• _WHAT YOU NEED TO DO_
The response must consist of each line in the listing that has the word "class" in it.

DATA SECTION section start

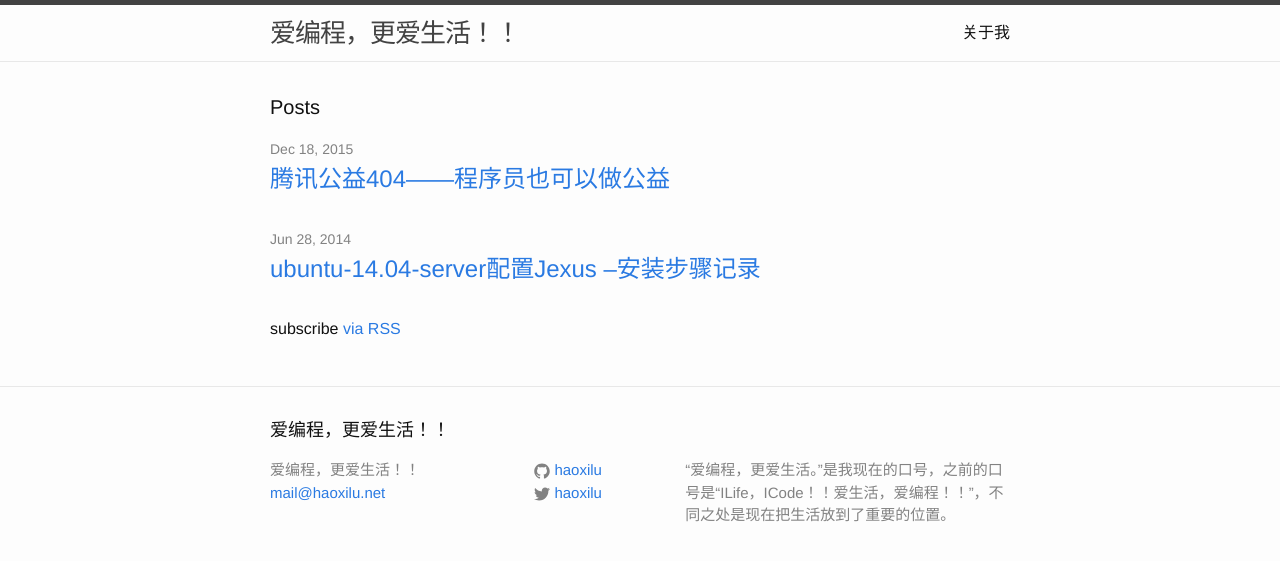
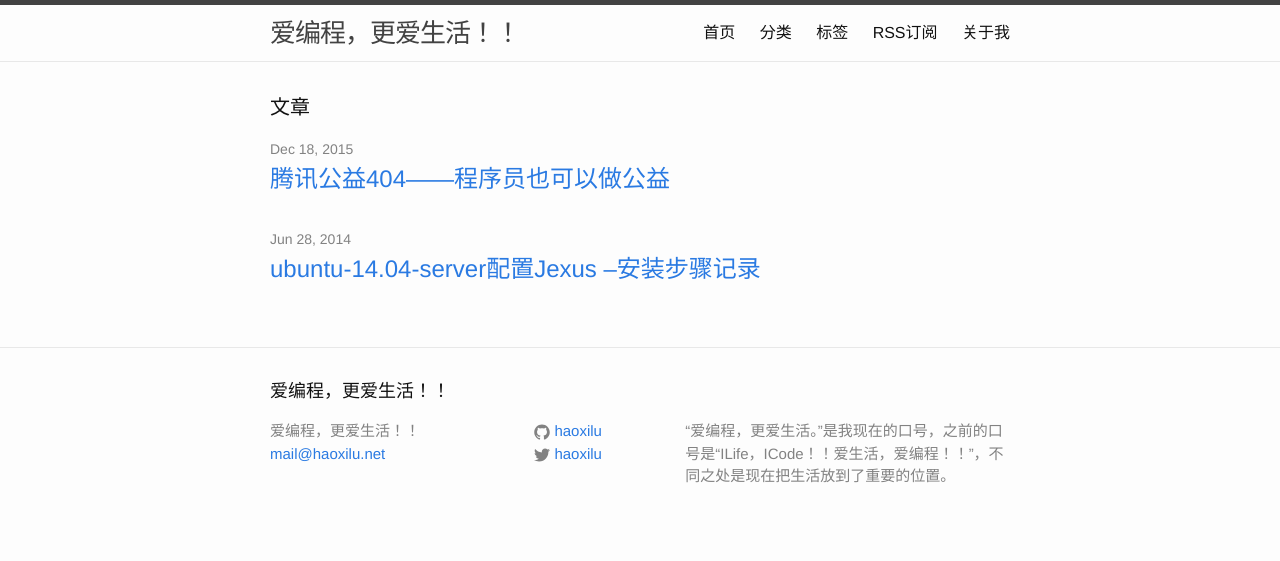
Before and after one commit to haoxilu/haoxilu.github.io, a Jekyll site: the page built from index.html, in a window 1280 px wide. Shown: the top 561 px of the page. Built offline with Jekyll 4.4.1, drawn with Linux system fonts in a browser that asks for light colours.

Commit message:
调整页面

```diff
--- a/_includes/header.html
+++ b/_includes/header.html
@@ -14,6 +14,10 @@
       </a>
 
       <div class="trigger">
+        <a class="page-link" href="{{ "/" | prepend: site.baseurl }}">首页</a>
+        <a class="page-link" href="{{ "/categories.html" | prepend: site.baseurl }}">分类</a>
+        <a class="page-link" href="{{ "/tags.html" | prepend: site.baseurl }}">标签</a>
+        <a class="page-link" href="{{ "/feed.xml" | prepend: site.baseurl }}">RSS订阅</a>
         {% for my_page in site.pages %}
           {% if my_page.title %}
           <a class="page-link" href="{{ my_page.url | prepend: site.baseurl }}">{{ my_page.title }}</a>
--- /dev/null
+++ b/categories.html
@@ -0,0 +1,3 @@
+---
+layout: default
+---
--- a/index.html
+++ b/index.html
@@ -4,7 +4,7 @@
 
 <div class="home">
 
-  <h1 class="page-heading">Posts</h1>
+  <h1 class="page-heading">文章</h1>
 
   <ul class="post-list">
     {% for post in site.posts %}
@@ -17,7 +17,4 @@
       </li>
     {% endfor %}
   </ul>
-
-  <p class="rss-subscribe">subscribe <a href="{{ "/feed.xml" | prepend: site.baseurl }}">via RSS</a></p>
-
 </div>
--- /dev/null
+++ b/tags.html
@@ -0,0 +1,3 @@
+---
+layout: default
+---
```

DATA SECTION section end

• _TASK RESPONSE_
       <div class="trigger">
+        <a class="page-link" href="{{ "/" | prepend: site.baseurl }}">首页</a>
+        <a class="page-link" href="{{ "/categories.html" | prepend: site.baseurl }}">分类</a>
+        <a class="page-link" href="{{ "/tags.html" | prepend: site.baseurl }}">标签</a>
+        <a class="page-link" href="{{ "/feed.xml" | prepend: site.baseurl }}">RSS订阅</a>
           <a class="page-link" href="{{ my_page.url | prepend: site.baseurl }}">{{ my_page.title }}</a>
 <div class="home">
-  <h1 class="page-heading">Posts</h1>
+  <h1 class="page-heading">文章</h1>
   <ul class="post-list">
-  <p class="rss-subscribe">subscribe <a href="{{ "/feed.xml" | prepend: site.baseurl }}">via RSS</a></p>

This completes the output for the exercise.